It was a painful sight in the second half watching the Green Bay Packers run the football down the throat of the Pittsburgh Steelers’ front seven, recording chunk play after chunk play on the ground with star running back Aaron Jones and terrific backup AJ Dillon.
At one point, Dillon – who had a 25-yard gain out of shotgun to the Steelers’ 1, setting up Randall Cobb’s 1-yard touchdown catch — had a drive in which he gained 5, 4, 5 and 6 yards on four straight carries, chewing up yardage and milking the clock against a Steelers’ defense that — at that point — was running out of steam in a game in which they ended up on the field for 72 plays and nearly 35 minutes of game action once again.
While the Steelers had great success limiting Davante Adams on Sunday, doubling him throughout the game and holding him to just six catches for 64 yards on 11 targets, the Steelers allowed others to eat offensively, especially the Packers’ run game, which rushed for 131 yards on 34 totes Sunday evening.
Despite the success the Packers had on the ground, Steelers’ head coach Mike Tomlin was not surprised, stating to reporters following the game that he knew Green Bay would be able to run the football based on the Steelers’ game plan, adding that he didn’t believe the Packers’ success on the ground determined the outcome.
“You know, we were doing some things to minimize some of the passing. And so we knew that that would be a component of it,” Tomlin said to reporters via Steelers.com. “You know, although they did have a quote unquote successful run game, I don’t think that that was the difference in the game. And so when you’re playing somebody that has that type of talent in the backfield, quarterback, on the perimeter, you gotta make some choices. And we understand that. We knew that they’d be capable of running the ball some based on our plan, but I didn’t think it would determine the outcome. And I still don’t.”

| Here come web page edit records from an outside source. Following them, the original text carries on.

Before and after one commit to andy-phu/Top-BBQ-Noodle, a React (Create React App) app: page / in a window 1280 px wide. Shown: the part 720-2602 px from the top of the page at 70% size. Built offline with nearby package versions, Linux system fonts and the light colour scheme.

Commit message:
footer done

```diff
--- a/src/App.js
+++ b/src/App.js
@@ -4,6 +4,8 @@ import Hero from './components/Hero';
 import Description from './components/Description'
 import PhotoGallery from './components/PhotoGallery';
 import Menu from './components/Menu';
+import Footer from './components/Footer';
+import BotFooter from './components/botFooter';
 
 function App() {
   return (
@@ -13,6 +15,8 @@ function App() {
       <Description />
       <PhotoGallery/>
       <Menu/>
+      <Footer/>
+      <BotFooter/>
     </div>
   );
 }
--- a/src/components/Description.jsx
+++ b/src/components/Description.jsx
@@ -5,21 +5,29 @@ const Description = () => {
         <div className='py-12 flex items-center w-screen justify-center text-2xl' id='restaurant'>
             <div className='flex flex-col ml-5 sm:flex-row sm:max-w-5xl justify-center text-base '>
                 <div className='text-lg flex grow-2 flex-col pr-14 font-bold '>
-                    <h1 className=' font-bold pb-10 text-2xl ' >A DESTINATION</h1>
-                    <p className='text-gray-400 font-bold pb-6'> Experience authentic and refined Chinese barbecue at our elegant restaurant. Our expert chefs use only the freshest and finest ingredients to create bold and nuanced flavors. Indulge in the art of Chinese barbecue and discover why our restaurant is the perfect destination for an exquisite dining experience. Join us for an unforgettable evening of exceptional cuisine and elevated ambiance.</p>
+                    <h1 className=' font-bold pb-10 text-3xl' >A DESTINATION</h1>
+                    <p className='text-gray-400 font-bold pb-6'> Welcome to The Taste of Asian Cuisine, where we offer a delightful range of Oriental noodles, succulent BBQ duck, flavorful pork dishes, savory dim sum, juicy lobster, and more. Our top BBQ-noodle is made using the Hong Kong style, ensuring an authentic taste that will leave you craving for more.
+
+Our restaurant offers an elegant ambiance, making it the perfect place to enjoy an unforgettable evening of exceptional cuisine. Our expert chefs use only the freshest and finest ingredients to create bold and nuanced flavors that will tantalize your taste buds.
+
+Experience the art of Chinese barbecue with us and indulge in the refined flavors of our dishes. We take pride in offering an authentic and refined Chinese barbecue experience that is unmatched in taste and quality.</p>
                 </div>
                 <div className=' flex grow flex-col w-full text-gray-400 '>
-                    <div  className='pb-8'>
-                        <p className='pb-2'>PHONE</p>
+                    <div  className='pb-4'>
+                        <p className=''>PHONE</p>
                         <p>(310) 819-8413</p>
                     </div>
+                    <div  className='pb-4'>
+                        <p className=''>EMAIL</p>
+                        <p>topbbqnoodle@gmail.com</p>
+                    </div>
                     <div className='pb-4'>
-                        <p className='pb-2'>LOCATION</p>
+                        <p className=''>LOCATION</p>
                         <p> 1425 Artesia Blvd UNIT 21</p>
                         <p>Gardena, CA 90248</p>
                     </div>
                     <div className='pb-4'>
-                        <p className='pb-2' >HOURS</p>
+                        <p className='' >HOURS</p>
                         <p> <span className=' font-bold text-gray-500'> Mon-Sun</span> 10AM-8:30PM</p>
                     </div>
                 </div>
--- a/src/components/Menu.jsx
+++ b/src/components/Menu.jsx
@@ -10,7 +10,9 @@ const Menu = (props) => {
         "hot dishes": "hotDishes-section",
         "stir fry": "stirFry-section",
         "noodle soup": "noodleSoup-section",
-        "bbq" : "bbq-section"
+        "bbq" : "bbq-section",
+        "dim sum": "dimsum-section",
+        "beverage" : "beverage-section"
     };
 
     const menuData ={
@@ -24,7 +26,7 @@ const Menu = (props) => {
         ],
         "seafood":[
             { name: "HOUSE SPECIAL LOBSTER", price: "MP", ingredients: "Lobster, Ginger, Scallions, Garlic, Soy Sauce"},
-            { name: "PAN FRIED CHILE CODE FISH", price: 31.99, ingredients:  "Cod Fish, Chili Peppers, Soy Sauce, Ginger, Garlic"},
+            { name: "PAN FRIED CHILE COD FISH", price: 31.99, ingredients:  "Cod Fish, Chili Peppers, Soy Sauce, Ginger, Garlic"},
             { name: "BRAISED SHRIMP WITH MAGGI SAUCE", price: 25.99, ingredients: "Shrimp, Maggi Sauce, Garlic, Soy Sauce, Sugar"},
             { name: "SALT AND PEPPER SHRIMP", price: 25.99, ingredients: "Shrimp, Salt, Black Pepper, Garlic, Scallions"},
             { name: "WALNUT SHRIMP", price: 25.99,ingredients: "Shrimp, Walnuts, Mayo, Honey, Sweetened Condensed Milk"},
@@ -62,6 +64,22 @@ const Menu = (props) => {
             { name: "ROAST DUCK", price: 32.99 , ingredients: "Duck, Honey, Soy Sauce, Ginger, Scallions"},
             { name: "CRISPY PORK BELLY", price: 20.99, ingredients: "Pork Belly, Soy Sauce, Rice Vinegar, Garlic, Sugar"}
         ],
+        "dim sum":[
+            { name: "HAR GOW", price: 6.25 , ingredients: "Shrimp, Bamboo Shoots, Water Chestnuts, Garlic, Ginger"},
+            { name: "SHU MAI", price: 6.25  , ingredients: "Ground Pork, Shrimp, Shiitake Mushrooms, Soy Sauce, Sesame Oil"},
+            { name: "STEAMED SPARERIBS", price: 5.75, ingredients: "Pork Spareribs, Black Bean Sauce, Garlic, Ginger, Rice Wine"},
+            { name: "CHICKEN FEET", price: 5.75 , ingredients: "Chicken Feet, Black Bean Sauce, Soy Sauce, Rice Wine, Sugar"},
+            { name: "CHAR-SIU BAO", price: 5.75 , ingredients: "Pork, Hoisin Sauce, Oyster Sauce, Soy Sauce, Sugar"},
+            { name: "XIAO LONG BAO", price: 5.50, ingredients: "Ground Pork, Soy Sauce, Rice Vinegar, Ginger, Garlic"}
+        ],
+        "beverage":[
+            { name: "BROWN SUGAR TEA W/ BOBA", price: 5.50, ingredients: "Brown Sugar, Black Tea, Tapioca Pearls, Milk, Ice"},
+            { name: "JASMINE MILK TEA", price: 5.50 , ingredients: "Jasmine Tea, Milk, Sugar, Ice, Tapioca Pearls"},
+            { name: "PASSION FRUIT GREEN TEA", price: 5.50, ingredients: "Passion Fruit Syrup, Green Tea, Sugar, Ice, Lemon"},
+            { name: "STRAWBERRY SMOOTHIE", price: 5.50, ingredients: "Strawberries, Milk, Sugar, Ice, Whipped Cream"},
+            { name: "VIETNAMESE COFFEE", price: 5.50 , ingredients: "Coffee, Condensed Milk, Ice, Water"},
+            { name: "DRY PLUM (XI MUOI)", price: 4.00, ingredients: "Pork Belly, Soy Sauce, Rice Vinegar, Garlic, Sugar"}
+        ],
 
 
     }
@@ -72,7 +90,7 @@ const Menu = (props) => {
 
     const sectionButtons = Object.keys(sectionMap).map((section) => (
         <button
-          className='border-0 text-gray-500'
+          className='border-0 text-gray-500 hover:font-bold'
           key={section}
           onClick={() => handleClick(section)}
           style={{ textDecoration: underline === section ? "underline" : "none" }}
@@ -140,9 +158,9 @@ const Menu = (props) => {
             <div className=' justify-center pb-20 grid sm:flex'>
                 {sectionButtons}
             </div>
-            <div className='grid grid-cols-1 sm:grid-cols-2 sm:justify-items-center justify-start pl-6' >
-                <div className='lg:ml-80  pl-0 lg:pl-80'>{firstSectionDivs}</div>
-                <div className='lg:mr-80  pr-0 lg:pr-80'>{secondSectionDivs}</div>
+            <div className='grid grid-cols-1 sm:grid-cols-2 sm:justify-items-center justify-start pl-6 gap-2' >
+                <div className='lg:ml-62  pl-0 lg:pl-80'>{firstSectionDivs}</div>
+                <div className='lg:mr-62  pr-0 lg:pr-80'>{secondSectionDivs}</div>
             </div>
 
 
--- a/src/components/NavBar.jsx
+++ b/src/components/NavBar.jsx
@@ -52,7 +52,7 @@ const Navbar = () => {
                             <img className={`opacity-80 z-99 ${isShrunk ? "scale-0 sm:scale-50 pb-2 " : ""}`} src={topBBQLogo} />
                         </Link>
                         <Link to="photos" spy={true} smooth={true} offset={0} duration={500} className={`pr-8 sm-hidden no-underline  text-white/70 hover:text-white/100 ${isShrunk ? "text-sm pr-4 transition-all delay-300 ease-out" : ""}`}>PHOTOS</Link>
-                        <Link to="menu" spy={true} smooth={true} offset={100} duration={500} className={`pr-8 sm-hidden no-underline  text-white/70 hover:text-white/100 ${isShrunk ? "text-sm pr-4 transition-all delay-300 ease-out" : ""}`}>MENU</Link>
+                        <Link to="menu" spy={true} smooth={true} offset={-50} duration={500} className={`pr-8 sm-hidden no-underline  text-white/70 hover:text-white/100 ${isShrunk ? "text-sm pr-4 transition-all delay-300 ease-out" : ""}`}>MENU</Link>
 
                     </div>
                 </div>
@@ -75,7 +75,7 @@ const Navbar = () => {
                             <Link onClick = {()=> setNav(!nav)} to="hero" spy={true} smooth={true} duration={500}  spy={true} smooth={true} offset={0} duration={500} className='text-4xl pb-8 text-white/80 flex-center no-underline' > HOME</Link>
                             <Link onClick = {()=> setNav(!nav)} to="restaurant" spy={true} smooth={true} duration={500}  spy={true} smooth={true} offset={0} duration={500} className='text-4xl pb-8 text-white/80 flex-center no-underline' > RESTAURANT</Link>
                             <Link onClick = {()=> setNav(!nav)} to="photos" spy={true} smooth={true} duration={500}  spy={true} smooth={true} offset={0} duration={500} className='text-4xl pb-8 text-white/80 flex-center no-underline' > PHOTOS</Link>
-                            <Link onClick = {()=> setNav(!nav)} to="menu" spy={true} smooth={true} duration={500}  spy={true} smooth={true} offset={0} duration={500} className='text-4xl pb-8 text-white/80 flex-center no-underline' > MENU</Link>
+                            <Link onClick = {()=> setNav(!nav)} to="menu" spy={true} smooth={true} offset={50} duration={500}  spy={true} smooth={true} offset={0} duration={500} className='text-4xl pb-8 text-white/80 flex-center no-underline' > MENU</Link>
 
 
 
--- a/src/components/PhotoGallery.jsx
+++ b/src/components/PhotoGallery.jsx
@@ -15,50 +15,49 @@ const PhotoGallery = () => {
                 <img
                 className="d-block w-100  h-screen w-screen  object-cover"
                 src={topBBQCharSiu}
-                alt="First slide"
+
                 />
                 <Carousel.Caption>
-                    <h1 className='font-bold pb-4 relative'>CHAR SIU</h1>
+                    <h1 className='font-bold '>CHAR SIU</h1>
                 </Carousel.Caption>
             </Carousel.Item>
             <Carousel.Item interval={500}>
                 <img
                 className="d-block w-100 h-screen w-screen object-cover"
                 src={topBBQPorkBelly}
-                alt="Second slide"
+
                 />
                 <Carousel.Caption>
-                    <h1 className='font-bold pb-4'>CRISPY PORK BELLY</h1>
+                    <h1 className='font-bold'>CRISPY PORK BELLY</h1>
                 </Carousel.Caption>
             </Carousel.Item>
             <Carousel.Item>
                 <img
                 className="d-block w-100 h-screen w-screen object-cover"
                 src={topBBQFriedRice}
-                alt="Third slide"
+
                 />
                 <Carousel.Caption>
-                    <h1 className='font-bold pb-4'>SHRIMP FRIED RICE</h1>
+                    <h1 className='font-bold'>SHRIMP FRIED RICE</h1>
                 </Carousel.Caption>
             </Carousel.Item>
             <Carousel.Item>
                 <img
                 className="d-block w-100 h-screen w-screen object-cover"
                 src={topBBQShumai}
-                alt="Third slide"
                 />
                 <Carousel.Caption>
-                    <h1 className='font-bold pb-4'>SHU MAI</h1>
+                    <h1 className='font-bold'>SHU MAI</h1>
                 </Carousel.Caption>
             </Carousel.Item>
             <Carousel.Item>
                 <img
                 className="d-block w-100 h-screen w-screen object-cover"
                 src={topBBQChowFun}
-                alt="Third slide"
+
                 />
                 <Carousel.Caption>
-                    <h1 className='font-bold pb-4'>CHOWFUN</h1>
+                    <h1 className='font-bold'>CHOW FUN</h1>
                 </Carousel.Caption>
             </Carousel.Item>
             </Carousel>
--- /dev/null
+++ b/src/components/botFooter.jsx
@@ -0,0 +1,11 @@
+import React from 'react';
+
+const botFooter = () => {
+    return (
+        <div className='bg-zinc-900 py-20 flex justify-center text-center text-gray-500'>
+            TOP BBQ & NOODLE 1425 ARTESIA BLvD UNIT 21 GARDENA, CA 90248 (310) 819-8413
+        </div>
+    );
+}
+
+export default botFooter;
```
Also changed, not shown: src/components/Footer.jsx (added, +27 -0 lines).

It’s hard to truly disagree with Tomlin here, considering the Steelers allowed just nine runs on Sunday that went for five or more yards. Of those nine runs, just two went for 10+ yards — the 25-yard run by Dillon and a 15-yard run by Aaron Jones in the first half. Tomlin is accurate in stating he doesn’t believe it determined the final outcome, but the way the Packers ran the ball allowed them to be balanced, slowed down the pass rush throughout the game and kept the offense on track and playing ahead of the sticks throughout Sunday’s game.